Fed Chairman Bernanke gave his semi-annual report to Congress on the state of the economy on February 26-27th. He had a number of very interesting things to say. First of all he pointed out that “significant progress has been made recently toward reducing the federal budget deficit over the next few years. The projections released earlier this month by the Congressional Budget Office (CBO) indicate that, under current law, the federal deficit will narrow from 7 percent of GDP last year to 2-1/2 percent in fiscal year 2015.” This means that we are already on the right track toward reducing the federal deficit. Are we all the way there yet? No. However, as Bernanke also pointed out, the job market remains weak. He noted in particular that “About 4.7 million of the unemployed have been without a job for six months or more, and millions more would like full-time employment but are able to find only part-time work. High unemployment has substantial costs, including not only the hardship faced by the unemployed and their families, but also the harm done to the vitality and productive potential of our economy as a whole. Lengthy periods of unemployment and underemployment can erode workers’ skills and attachment to the labor force or prevent young people from gaining skills and experience in the first place–developments that could significantly reduce their productivity and earnings in the longer term. The loss of output and earnings associated with high unemployment also reduces government revenues and increases spending, thereby leading to larger deficits and higher levels of debt.

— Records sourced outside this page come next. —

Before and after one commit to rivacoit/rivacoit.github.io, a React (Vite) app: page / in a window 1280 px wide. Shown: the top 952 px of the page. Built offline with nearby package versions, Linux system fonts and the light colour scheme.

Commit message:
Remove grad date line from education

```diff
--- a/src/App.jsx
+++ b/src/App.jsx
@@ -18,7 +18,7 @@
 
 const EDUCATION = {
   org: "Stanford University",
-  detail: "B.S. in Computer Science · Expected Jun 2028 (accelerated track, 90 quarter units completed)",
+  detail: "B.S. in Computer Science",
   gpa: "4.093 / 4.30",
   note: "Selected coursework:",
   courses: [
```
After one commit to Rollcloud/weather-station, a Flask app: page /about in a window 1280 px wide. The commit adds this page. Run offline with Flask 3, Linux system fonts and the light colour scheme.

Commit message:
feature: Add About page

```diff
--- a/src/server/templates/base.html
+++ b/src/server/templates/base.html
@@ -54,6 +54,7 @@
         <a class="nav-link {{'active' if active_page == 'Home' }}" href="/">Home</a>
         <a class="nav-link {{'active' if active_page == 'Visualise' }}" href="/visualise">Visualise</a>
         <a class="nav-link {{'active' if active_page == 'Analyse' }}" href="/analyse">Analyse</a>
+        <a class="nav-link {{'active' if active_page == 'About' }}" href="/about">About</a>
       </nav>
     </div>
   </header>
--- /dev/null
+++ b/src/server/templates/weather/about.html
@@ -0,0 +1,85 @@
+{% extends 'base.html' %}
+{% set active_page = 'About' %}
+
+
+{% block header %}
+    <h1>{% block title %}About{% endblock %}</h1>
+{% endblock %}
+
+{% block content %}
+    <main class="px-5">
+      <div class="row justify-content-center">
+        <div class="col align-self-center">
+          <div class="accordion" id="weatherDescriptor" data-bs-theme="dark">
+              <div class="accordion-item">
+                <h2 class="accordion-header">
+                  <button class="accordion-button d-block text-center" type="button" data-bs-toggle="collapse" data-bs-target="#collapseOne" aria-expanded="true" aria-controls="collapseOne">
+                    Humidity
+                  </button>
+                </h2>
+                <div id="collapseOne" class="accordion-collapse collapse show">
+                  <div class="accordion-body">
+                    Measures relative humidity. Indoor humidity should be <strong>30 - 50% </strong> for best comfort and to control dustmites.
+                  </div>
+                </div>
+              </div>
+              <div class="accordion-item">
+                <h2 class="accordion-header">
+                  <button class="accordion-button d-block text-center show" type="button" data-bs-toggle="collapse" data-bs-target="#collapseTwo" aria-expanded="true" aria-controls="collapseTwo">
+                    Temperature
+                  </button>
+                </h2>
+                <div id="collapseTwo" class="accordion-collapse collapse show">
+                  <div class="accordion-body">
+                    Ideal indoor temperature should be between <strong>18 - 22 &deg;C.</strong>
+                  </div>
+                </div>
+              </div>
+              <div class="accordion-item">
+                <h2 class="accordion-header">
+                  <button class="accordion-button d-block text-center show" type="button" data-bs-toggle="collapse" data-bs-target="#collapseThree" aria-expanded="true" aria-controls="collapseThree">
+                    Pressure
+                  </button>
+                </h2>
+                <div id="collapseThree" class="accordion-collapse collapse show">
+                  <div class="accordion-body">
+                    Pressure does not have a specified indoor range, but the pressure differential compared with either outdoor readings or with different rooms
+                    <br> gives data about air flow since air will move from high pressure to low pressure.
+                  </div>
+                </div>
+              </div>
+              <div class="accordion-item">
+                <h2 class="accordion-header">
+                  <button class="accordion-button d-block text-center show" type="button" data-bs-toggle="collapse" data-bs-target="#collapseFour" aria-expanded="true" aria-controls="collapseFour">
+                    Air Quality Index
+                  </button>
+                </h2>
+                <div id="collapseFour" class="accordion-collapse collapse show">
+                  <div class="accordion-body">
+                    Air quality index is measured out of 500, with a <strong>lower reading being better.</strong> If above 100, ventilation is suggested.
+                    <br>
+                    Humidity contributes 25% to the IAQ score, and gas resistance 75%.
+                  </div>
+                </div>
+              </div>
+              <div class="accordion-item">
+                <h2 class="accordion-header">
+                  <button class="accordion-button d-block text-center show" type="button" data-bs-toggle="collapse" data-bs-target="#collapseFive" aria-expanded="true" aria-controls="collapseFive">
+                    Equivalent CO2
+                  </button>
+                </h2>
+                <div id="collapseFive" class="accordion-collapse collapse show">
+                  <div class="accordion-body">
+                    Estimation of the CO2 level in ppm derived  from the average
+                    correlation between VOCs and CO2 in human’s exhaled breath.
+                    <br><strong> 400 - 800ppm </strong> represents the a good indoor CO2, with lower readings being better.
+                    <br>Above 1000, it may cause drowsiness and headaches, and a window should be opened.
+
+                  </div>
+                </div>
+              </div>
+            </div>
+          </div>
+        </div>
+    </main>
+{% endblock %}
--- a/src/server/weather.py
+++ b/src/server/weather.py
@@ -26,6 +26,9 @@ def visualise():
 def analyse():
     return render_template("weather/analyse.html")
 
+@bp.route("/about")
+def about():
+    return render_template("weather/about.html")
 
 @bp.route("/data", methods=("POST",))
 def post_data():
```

Bernanke expressed concern about the automatic spending sequestration scheduled to begin tomorrow. He cited CBO’s estimates that indicated that sequestration will slow economic growth by about 0.6 percentage point this year. According to Bernanke, “Given the still-moderate underlying pace of economic growth, this additional near-term burden on the recovery is significant. Moreover, besides having adverse effects on jobs and incomes, a slower recovery would lead to less actual deficit reduction in the short run for any given set of fiscal actions.”
In his testimony, Bernanke stated that while the sizes of deficits and debt matter, “not all tax and spending programs are created equal with respect to their effects on the economy. To the greatest extent possible, in their efforts to achieve sound public finances, fiscal policymakers should not lose sight of the need for federal tax and spending policies that increase incentives to work and save, encourage investments in workforce skills, advance private capital formation, promote research and development, and provide necessary and productive public infrastructure. (emphasis added) Although economic growth alone cannot eliminate federal budget imbalances, in either the short or longer term, a more rapidly expanding economic pie will ease the difficult choices we face.”
Bernanke’s testimony makes it clear that the Fed Chairman believes that the cuts that are coming as a result of sequestration will do significant harm to a still vulnerable economy. He understands (unlike the Radical Republicans in Congress) that any deficit reduction must combine both increased taxes and spending cuts. As important, he understands that cuts to programs that are investments in our future growth (education, R&D, public infrastructure) are pennywise but pound foolish.